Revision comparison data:
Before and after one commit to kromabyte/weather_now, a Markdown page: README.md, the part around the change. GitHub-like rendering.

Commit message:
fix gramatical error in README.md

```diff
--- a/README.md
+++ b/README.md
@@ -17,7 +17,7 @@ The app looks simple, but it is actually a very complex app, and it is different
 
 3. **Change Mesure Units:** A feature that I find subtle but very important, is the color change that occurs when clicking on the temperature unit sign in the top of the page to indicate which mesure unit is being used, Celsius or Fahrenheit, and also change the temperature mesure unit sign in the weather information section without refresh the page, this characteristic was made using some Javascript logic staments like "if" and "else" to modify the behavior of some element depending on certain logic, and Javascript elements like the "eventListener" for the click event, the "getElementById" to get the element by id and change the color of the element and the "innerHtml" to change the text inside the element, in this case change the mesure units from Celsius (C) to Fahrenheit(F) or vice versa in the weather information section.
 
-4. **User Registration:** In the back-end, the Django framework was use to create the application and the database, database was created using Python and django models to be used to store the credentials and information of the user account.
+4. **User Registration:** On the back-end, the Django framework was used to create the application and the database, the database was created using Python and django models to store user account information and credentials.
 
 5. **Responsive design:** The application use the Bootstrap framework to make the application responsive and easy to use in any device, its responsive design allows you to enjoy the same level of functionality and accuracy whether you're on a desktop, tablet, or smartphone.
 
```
...
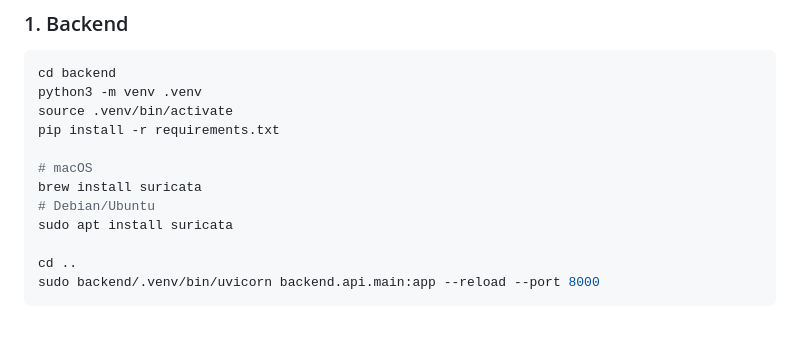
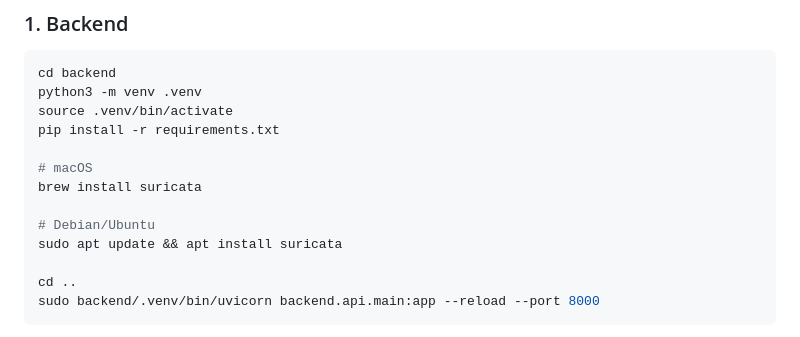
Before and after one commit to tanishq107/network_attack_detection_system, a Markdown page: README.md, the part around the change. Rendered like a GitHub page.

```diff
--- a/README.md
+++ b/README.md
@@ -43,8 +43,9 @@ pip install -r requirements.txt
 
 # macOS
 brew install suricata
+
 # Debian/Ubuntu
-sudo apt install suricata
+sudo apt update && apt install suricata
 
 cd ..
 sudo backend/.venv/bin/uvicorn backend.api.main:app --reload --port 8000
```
---
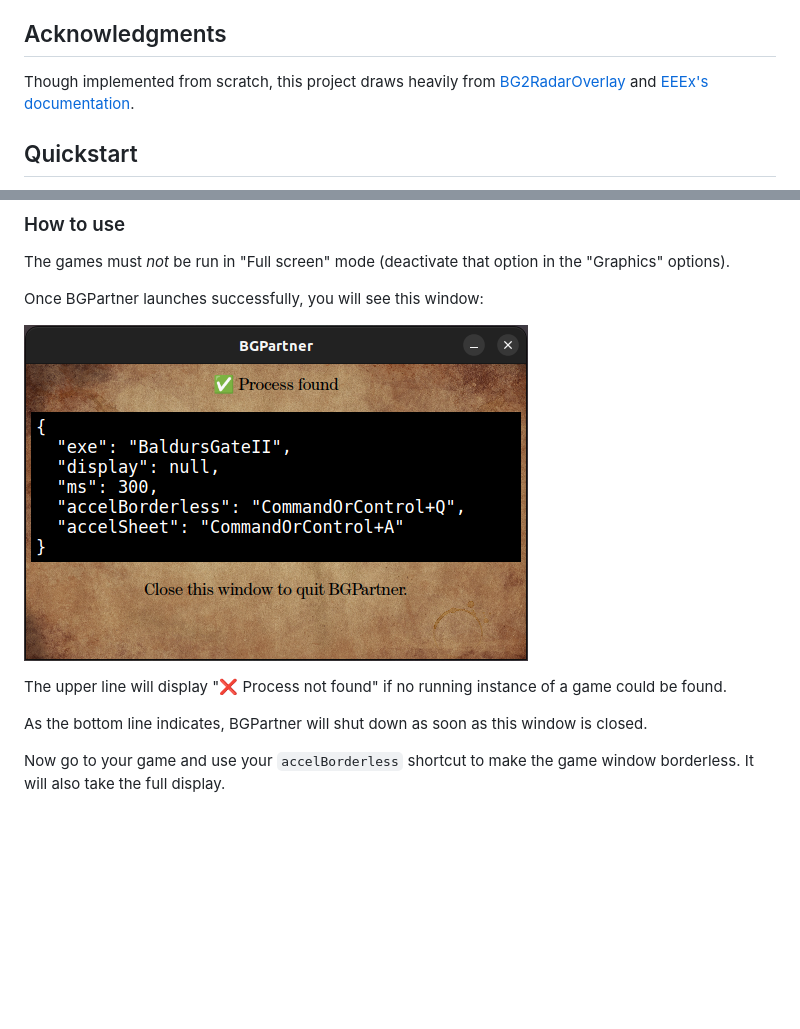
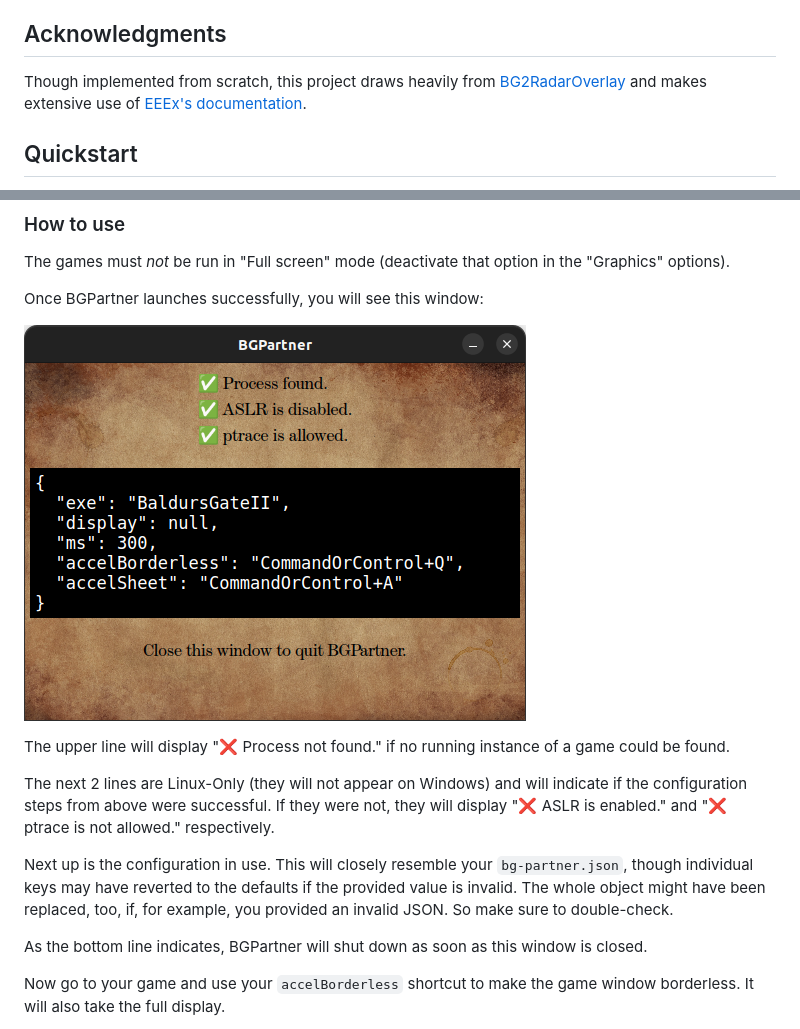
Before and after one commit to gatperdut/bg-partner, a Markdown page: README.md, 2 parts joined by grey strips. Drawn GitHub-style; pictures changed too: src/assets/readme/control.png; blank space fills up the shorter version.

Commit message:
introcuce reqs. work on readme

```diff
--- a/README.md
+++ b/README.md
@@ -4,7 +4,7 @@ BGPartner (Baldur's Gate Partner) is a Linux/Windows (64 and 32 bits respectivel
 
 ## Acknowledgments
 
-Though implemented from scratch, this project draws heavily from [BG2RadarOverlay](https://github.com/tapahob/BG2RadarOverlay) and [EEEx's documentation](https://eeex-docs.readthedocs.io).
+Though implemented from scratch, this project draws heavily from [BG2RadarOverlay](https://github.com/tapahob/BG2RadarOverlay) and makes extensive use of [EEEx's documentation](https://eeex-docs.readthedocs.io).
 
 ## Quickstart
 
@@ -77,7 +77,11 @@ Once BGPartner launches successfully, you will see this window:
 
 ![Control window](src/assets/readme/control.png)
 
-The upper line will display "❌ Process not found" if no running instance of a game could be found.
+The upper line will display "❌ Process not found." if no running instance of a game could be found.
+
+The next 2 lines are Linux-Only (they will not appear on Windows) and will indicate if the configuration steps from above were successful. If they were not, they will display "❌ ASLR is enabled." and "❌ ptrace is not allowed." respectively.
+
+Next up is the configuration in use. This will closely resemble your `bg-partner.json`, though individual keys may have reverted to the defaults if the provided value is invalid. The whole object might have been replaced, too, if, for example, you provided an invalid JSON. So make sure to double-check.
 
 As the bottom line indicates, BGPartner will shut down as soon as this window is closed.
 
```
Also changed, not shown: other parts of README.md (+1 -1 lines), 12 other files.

**Work order**. Copy all lines from the data that hold the word "after".

**Completed task**.
Before and after one commit to kromabyte/weather_now, a Markdown page: README.md, the part around the change. GitHub-like rendering.
Before and after one commit to tanishq107/network_attack_detection_system, a Markdown page: README.md, the part around the change. Rendered like a GitHub page.
Before and after one commit to gatperdut/bg-partner, a Markdown page: README.md, 2 parts joined by grey strips. Drawn GitHub-style; pictures changed too: src/assets/readme/control.png; blank space fills up the shorter version.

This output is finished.